• Task directions:
Go line by line through the entries and show those that hold the string "Security".

++++ Provided information

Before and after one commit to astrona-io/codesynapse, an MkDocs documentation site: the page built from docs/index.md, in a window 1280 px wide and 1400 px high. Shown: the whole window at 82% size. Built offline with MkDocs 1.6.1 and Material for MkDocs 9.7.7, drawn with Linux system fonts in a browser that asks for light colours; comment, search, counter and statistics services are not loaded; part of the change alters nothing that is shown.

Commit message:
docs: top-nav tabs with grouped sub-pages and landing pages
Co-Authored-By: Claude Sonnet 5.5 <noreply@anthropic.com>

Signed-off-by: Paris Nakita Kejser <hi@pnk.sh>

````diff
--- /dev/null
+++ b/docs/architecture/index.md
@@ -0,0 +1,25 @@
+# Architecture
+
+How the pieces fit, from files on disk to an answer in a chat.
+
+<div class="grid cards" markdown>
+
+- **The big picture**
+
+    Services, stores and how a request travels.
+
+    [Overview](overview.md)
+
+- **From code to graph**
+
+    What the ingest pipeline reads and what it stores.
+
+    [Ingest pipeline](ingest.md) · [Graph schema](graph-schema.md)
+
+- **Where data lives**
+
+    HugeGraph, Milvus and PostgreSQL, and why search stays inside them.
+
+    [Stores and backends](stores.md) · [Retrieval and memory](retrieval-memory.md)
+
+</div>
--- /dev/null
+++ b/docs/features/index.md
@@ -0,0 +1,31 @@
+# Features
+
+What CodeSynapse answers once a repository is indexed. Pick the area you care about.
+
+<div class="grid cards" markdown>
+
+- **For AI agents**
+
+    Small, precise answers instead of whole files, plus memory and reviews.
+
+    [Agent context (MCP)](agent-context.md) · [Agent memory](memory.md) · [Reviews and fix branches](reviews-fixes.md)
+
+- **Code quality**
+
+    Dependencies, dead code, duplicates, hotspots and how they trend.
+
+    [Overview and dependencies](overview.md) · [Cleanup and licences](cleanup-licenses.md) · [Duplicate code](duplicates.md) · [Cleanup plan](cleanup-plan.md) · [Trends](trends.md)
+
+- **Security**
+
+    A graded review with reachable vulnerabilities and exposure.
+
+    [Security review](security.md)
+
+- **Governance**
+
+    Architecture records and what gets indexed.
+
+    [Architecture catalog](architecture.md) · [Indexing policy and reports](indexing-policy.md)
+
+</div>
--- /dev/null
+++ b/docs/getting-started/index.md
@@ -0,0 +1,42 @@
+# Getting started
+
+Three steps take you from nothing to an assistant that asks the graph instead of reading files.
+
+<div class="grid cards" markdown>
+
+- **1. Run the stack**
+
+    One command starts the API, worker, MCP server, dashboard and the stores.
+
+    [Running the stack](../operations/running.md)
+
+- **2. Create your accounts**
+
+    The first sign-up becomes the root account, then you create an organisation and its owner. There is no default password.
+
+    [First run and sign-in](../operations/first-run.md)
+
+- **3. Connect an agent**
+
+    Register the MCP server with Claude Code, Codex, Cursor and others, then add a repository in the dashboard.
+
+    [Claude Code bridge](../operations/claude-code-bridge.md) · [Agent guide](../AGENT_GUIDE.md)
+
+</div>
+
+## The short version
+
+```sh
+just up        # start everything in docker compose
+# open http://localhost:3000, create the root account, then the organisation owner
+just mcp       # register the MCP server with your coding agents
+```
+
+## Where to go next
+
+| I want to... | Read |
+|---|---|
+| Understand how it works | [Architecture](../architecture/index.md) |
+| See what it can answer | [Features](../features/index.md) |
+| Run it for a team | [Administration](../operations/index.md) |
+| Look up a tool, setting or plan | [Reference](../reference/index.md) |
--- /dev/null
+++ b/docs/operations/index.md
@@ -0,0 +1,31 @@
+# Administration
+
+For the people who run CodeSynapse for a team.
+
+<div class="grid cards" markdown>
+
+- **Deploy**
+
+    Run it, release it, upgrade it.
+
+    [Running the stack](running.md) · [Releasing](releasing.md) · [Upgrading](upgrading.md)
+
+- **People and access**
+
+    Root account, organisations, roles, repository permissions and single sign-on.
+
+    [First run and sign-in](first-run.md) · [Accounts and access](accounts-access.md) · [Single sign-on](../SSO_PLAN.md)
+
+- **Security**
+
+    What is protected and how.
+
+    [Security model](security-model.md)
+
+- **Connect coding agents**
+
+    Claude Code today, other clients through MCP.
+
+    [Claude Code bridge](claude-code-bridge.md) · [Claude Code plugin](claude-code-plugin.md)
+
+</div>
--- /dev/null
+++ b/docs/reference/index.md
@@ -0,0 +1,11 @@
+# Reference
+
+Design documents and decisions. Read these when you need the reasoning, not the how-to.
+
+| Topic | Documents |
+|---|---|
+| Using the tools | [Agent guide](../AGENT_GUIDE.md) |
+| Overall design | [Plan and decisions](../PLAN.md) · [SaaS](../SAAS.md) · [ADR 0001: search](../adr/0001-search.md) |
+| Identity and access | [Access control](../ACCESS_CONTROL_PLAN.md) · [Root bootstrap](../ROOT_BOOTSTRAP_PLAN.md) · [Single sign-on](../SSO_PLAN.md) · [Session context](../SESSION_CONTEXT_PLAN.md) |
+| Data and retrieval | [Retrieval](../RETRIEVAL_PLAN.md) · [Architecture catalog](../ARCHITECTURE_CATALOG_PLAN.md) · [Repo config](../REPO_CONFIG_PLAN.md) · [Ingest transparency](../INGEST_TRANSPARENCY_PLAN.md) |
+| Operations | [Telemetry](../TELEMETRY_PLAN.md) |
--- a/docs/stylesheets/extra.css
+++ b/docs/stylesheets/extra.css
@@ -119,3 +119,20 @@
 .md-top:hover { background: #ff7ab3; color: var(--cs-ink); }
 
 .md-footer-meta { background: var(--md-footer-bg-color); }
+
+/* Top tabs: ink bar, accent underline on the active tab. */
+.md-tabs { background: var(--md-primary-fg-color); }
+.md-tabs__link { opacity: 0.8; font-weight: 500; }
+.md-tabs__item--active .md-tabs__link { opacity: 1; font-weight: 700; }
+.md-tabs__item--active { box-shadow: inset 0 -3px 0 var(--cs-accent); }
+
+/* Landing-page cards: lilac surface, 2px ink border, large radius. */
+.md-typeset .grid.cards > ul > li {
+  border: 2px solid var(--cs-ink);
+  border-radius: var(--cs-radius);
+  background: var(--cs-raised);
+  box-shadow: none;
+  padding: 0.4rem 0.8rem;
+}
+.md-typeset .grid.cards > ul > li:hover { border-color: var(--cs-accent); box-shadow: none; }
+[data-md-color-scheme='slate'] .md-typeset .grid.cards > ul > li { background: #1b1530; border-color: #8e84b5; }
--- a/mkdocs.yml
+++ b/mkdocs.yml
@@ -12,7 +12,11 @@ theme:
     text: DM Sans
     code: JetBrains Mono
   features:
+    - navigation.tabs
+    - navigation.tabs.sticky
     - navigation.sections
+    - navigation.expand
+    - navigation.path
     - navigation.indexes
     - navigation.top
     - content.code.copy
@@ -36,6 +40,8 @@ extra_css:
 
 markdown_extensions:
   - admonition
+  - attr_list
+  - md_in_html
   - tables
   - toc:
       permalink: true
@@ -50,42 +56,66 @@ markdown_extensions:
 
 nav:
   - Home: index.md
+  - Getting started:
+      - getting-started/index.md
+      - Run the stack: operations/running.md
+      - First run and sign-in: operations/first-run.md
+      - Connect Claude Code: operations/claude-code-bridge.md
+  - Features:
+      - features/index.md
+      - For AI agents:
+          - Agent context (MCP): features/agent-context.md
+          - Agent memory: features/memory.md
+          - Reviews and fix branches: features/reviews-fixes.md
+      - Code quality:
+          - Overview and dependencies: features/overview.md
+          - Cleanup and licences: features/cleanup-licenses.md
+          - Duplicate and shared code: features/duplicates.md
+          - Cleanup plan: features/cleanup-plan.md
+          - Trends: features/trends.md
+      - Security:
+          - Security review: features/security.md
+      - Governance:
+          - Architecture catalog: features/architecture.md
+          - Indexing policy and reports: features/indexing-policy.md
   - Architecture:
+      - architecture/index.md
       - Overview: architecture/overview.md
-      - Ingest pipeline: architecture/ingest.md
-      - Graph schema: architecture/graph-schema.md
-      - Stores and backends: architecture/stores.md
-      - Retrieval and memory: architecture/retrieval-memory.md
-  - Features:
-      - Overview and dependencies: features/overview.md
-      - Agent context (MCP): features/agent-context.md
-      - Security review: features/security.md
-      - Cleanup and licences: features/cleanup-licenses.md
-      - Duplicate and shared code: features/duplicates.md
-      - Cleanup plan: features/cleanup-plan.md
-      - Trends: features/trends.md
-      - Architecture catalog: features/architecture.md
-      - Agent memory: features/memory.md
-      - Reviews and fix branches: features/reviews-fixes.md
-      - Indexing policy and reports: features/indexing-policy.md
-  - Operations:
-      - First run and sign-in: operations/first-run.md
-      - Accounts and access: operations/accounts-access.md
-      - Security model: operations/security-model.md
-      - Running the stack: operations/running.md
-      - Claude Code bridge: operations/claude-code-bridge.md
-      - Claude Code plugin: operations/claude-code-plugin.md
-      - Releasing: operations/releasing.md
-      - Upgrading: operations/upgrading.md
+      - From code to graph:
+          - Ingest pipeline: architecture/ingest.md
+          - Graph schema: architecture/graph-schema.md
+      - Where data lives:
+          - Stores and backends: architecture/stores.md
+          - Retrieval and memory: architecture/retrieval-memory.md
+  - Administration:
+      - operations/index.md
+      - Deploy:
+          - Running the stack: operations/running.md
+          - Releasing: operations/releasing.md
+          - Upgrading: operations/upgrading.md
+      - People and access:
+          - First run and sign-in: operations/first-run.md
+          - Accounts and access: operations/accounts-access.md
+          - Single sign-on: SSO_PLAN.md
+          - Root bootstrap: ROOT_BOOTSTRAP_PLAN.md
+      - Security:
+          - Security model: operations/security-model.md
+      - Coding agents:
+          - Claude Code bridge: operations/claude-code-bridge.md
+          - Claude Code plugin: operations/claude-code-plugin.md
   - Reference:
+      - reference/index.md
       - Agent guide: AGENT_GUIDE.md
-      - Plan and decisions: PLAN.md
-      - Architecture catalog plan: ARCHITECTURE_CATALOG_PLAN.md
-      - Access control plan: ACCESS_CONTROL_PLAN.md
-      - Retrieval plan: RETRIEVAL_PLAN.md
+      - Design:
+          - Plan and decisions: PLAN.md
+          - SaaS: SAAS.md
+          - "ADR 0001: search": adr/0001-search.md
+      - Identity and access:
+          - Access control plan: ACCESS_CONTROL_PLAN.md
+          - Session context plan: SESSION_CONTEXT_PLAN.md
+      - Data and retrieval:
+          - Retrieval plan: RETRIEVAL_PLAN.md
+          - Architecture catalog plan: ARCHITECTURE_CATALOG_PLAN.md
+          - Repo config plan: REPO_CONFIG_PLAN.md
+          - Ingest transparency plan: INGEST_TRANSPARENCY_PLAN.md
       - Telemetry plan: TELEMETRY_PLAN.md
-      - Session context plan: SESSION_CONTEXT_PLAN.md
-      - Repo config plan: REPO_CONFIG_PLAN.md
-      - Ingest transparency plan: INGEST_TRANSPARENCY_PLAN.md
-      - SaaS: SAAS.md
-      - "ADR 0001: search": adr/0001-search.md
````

++++++++

• The completed task:
+- **Security**
+    [Security review](security.md)
+- **Security**
+    [Security model](security-model.md)
+      - Security:
+          - Security review: features/security.md
-      - Security review: features/security.md
-      - Security model: operations/security-model.md
+      - Security:
+          - Security model: operations/security-model.md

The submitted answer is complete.